GOAL OF THE EXERCISE: List all lines of the data that include the string "file".

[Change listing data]
————————
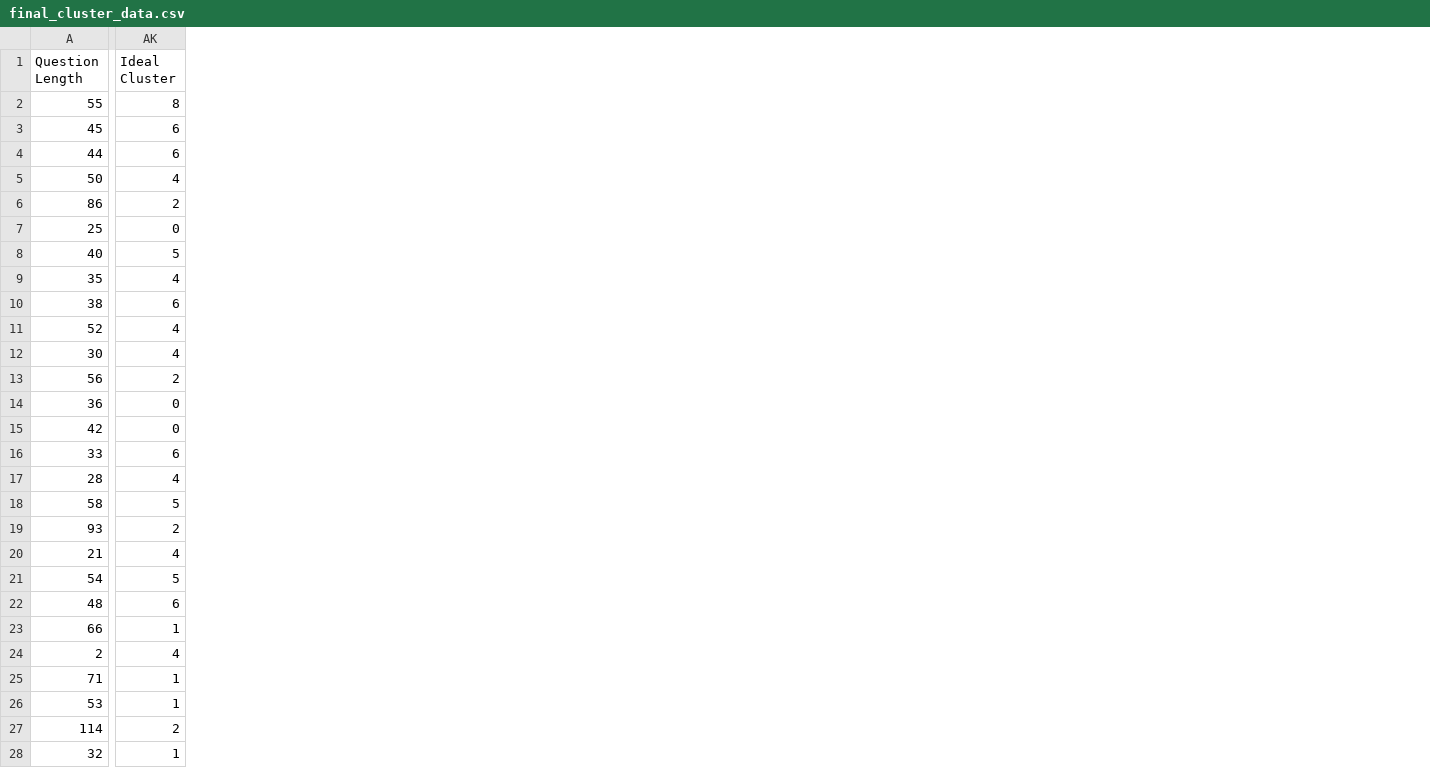
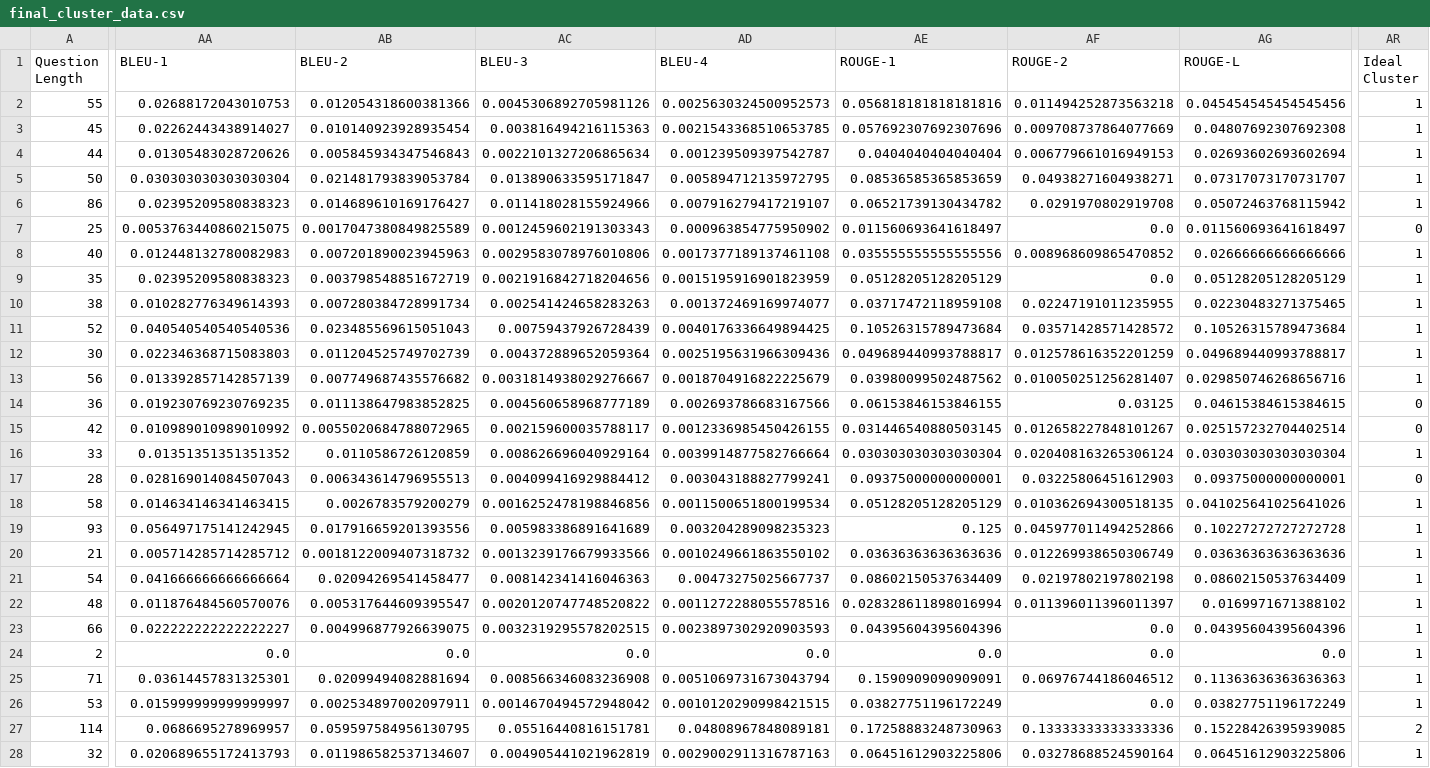
Before and after one commit to LasalJayawardena/Context-Driven-Multi-Query-Resolution, a CSV file: assets/cluster_lexical_readability/final_cluster_data.csv, drawn as a sheet; only a part is shown, gaps mark what is left out; addresses are those after the commit; the diff covers the shown part only; the diff names each change by its address in the sheet, - before the commit and + after, or states it on an @@ line.

Commit message:
Added Blue and Rouge

```diff
--- a/assets/cluster_lexical_readability/final_cluster_data.csv
+++ b/assets/cluster_lexical_readability/final_cluster_data.csv
+column AA (BLEU-1), rows 2-28: 0.02688172043010753 | 0.02262443438914027 | 0.01305483028720626 | 0.030303030303030304 | 0.02395209580838323 | 0.0053763440860215075 | 0.012448132780082983 | 0.02395209580838323 | 0.010282776349614393 | 0.040540540540540536 | 0.022346368715083803 | 0.013392857142857139 | 0.019230769230769235 | 0.010989010989010992 | 0.01351351351351352 | 0.028169014084507043 | 0.014634146341463415 | 0.056497175141242945 | 0.005714285714285712 | 0.041666666666666664 | 0.011876484560570076 | 0.022222222222222227 | 0.0 | 0.03614457831325301 | 0.015999999999999997 | 0.0686695278969957 | 0.020689655172413793
+column AB (BLEU-2), rows 2-28: 0.012054318600381366 | 0.010140923928935454 | 0.005845934347546843 | 0.021481793839053784 | 0.014689610169176427 | 0.0017047380849825589 | 0.007201890023945963 | 0.003798548851672719 | 0.007280384728991734 | 0.023485569615051043 | 0.011204525749702739 | 0.007749687435576682 | 0.011138647983852825 | 0.0055020684788072965 | 0.0110586726120859 | 0.006343614796955513 | 0.0026783579200279 | 0.017916659201393556 | 0.0018122009407318732 | 0.02094269541458477 | 0.005317644609395547 | 0.004996877926639075 | 0.0 | 0.02099494082881694 | 0.002534897002097911 | 0.059597584956130795 | 0.011986582537134607
+column AC (BLEU-3), rows 2-28: 0.0045306892705981126 | 0.003816494216115363 | 0.0022101327206865634 | 0.013890633595171847 | 0.011418028155924966 | 0.0012459602191303343 | 0.0029583078976010806 | 0.0021916842718204656 | 0.002541424658283263 | 0.00759437926728439 | 0.004372889652059364 | 0.0031814938029276667 | 0.004560658968777189 | 0.002159600035788117 | 0.008626696040929164 | 0.004099416929884412 | 0.0016252478198846856 | 0.005983386891641689 | 0.0013239176679933566 | 0.008142341416046363 | 0.0020120747748520822 | 0.0032319295578202515 | 0.0 | 0.008566346083236908 | 0.0014670494572948042 | 0.05516440816151781 | 0.004905441021962819
+column AD (BLEU-4), rows 2-28: 0.0025630324500952573 | 0.0021543368510653785 | 0.001239509397542787 | 0.005894712135972795 | 0.007916279417219107 | 0.000963854775950902 | 0.0017377189137461108 | 0.0015195916901823959 | 0.001372469169974077 | 0.0040176336649894425 | 0.0025195631966309436 | 0.0018704916822225679 | 0.002693786683167566 | 0.0012336985450426155 | 0.0039914877582766664 | 0.003043188827799241 | 0.0011500651800199534 | 0.003204289098235323 | 0.0010249661863550102 | 0.00473275025667737 | 0.0011272288055578516 | 0.0023897302920903593 | 0.0 | 0.0051069731673043794 | 0.0010120290998421515 | 0.04808967848089181 | 0.0029002911316787163
+column AE (ROUGE-1), rows 2-28: 0.056818181818181816 | 0.057692307692307696 | 0.0404040404040404 | 0.08536585365853659 | 0.06521739130434782 | 0.011560693641618497 | 0.035555555555555556 | 0.05128205128205129 | 0.03717472118959108 | 0.10526315789473684 | 0.049689440993788817 | 0.03980099502487562 | 0.06153846153846155 | 0.031446540880503145 | 0.030303030303030304 | 0.09375000000000001 | 0.05128205128205129 | 0.125 | 0.03636363636363636 | 0.08602150537634409 | 0.028328611898016994 | 0.04395604395604396 | 0.0 | 0.1590909090909091 | 0.03827751196172249 | 0.17258883248730963 | 0.06451612903225806
+column AF (ROUGE-2), rows 2-28: 0.011494252873563218 | 0.009708737864077669 | 0.006779661016949153 | 0.04938271604938271 | 0.0291970802919708 | 0.0 | 0.008968609865470852 | 0.0 | 0.02247191011235955 | 0.03571428571428572 | 0.012578616352201259 | 0.010050251256281407 | 0.03125 | 0.012658227848101267 | 0.020408163265306124 | 0.03225806451612903 | 0.010362694300518135 | 0.045977011494252866 | 0.012269938650306749 | 0.02197802197802198 | 0.011396011396011397 | 0.0 | 0.0 | 0.06976744186046512 | 0.0 | 0.13333333333333336 | 0.03278688524590164
+column AG (ROUGE-L), rows 2-28: 0.045454545454545456 | 0.04807692307692308 | 0.02693602693602694 | 0.07317073170731707 | 0.05072463768115942 | 0.011560693641618497 | 0.02666666666666666 | 0.05128205128205129 | 0.02230483271375465 | 0.10526315789473684 | 0.049689440993788817 | 0.029850746268656716 | 0.04615384615384615 | 0.025157232704402514 | 0.030303030303030304 | 0.09375000000000001 | 0.041025641025641026 | 0.10227272727272728 | 0.03636363636363636 | 0.08602150537634409 | 0.0169971671388102 | 0.04395604395604396 | 0.0 | 0.11363636363636363 | 0.03827751196172249 | 0.15228426395939085 | 0.06451612903225806
-AR2 (Ideal Cluster): 8
+AR2 (Ideal Cluster): 1
-AR3:AR4 (Ideal Cluster): 6
+AR3:AR4 (Ideal Cluster): 1
-AR5 (Ideal Cluster): 4
+AR5 (Ideal Cluster): 1
-AR6 (Ideal Cluster): 2
+AR6 (Ideal Cluster): 1
-AR8 (Ideal Cluster): 5
+AR8 (Ideal Cluster): 1
-AR9 (Ideal Cluster): 4
+AR9 (Ideal Cluster): 1
-AR10 (Ideal Cluster): 6
+AR10 (Ideal Cluster): 1
-AR11:AR12 (Ideal Cluster): 4
+AR11:AR12 (Ideal Cluster): 1
-AR13 (Ideal Cluster): 2
+AR13 (Ideal Cluster): 1
-AR16 (Ideal Cluster): 6
+AR16 (Ideal Cluster): 1
-AR17 (Ideal Cluster): 4
+AR17 (Ideal Cluster): 0
-AR18 (Ideal Cluster): 5
+AR18 (Ideal Cluster): 1
-AR19 (Ideal Cluster): 2
+AR19 (Ideal Cluster): 1
-AR20 (Ideal Cluster): 4
+AR20 (Ideal Cluster): 1
-AR21 (Ideal Cluster): 5
+AR21 (Ideal Cluster): 1
-AR22 (Ideal Cluster): 6
+AR22 (Ideal Cluster): 1
-AR24 (Ideal Cluster): 4
+AR24 (Ideal Cluster): 1
```
Also changed, not shown: 5 edited cells elsewhere in this file, 24 other files.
————————
RESULT OF THIS TASK:
Before and after one commit to LasalJayawardena/Context-Driven-Multi-Query-Resolution, a CSV file: assets/cluster_lexical_readability/final_cluster_data.csv, drawn as a sheet; only a part is shown, gaps mark what is left out; addresses are those after the commit; the diff covers the shown part only; the diff names each change by its address in the sheet, - before the commit and + after, or states it on an @@ line.
Also changed, not shown: 5 edited cells elsewhere in this file, 24 other files.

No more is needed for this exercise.